By that time, Aldrian confirmed his love for triathlon already. He cited that the varieties triathlon training offered to him as one of the best parts of it. “It’s rarely monotonous. With all due respect, swimming training can be a little bit too repetitive at times. It’s pool day in day out.
“But for a triathlon, I had the chance to cycle, go to the gym to elevate my game and even try some of the exercises I never thought I’d be doing beforehand. It was new and exciting. At one point, I thought I just needed that perspective. It worked brilliantly and suddenly I’m in love with triathlon the same way I fell for swimming years before.”
Inspirations change people and change is directly proportional to growth. Aldrian said that he drew inspiration during the early stage of his involvement in triathlon from Eugene Chan in the 2002 Commonwealth Games in Manchester. “It was live on national television and I remember being so stoked about it. He was an absolute beast in the game at that time. He just bossed all these local races and float past everyone else in the ladder,” he said.
From there, he never turned back. He went on to learn more about the tactical aspect of the game. He admitted that in order for him to find form and get better, it was important to be tactically astute. For example, he once ran in the form of a professional cross-country runner just to find himself falling out of the race a little bit later.
“It’s because of my running form. When I picked up the bike and started to cycle, my whole leg was gone because I went too hard with my running. It was tough but at least there’s a takeaway from there.”
Aldrian stayed in the sports for years and years after that. He found himself in the corporate world right after graduating but he didn’t stop there. He would go on to juggle between triathlon and his day job. Up until one day, he realized that without proper coaching, it’s hard for him to bring his game to the next level.
“I was aware of the high cost that could follow up with my decision to take a personal coach with me but I wanted to give it a try. I looked up online and met a Brazilian coach. He was a part of this team at that time. The guy was very knowledgeable, best coach I have ever got without a doubt. Around the same time, I received an offer to join team TIME.”
I enjoyed my time with the team. After three successful years, the founder then decided to go back to his home country and the team eventually went on to shift their focus into developing young talents,” he said in reflection to his time with TIME.
At one point, Aldrian decided to ditch corporate – a field he was in for ten years – for the sport that he loves. He admitted that it wasn’t the easiest of decisions but remained positive about it.
“A lot of people would ask me whether I am confident with my decision. Thing is, I was very confident because I am a very calculated man. I make only the moves that I believe will lift me up in the end. If it’s unclear or vague, maybe I would wait a little longer until things are clearer and better.
I decided to start coaching. It’s a coincidence that in triathlon, most of the beginners’ weakness is swimming. It is my strength. So starting from there, I decided to plan ahead with my program and tried to pursue this as a business. Thankfully, the reception was positive and the next thing I know is I am already doing things that I want to do faster than my initial expectation.”

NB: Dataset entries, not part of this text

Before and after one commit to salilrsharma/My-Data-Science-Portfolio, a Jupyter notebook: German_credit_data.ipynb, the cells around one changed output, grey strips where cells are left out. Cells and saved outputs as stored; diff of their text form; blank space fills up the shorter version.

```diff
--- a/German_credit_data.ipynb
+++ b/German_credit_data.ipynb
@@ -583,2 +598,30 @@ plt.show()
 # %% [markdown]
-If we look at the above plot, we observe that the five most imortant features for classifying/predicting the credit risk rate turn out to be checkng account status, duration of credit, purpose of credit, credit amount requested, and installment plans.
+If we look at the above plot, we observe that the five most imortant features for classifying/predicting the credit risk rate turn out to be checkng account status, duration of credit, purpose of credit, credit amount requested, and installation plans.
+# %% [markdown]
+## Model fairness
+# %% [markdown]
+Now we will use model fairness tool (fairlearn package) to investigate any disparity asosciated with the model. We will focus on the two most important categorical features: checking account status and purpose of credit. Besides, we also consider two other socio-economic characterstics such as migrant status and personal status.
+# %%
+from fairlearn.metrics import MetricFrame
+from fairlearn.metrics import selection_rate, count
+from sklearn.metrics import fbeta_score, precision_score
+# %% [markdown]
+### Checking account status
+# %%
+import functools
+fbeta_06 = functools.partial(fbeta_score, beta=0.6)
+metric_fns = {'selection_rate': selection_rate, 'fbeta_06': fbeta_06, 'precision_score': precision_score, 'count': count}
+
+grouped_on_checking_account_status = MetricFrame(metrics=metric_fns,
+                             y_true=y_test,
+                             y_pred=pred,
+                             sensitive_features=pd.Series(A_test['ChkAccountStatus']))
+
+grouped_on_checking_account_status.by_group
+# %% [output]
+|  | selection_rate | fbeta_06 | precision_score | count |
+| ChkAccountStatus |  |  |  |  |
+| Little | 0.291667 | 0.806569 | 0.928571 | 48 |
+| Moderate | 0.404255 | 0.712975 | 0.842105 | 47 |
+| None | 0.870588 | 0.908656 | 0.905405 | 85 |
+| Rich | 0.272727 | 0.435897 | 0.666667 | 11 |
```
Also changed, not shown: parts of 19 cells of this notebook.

His days now are filled with coaching the students at Go Getter Triathlon Squad which he founded, coaching his national athlete wife Serena Yang Chen Yin and training himself for his next challenge. “It gets hard at times but it is 10 times better than being in corporate,” he joked.
It is not too much to say that Aldrian is the epitome of a modern-day free man. He works hard for what he wants and isn’t afraid to face challenges in front of him. He stepped out of his comfort zone for the thing he believed; a rare case in the rather ‘fixed’ current world.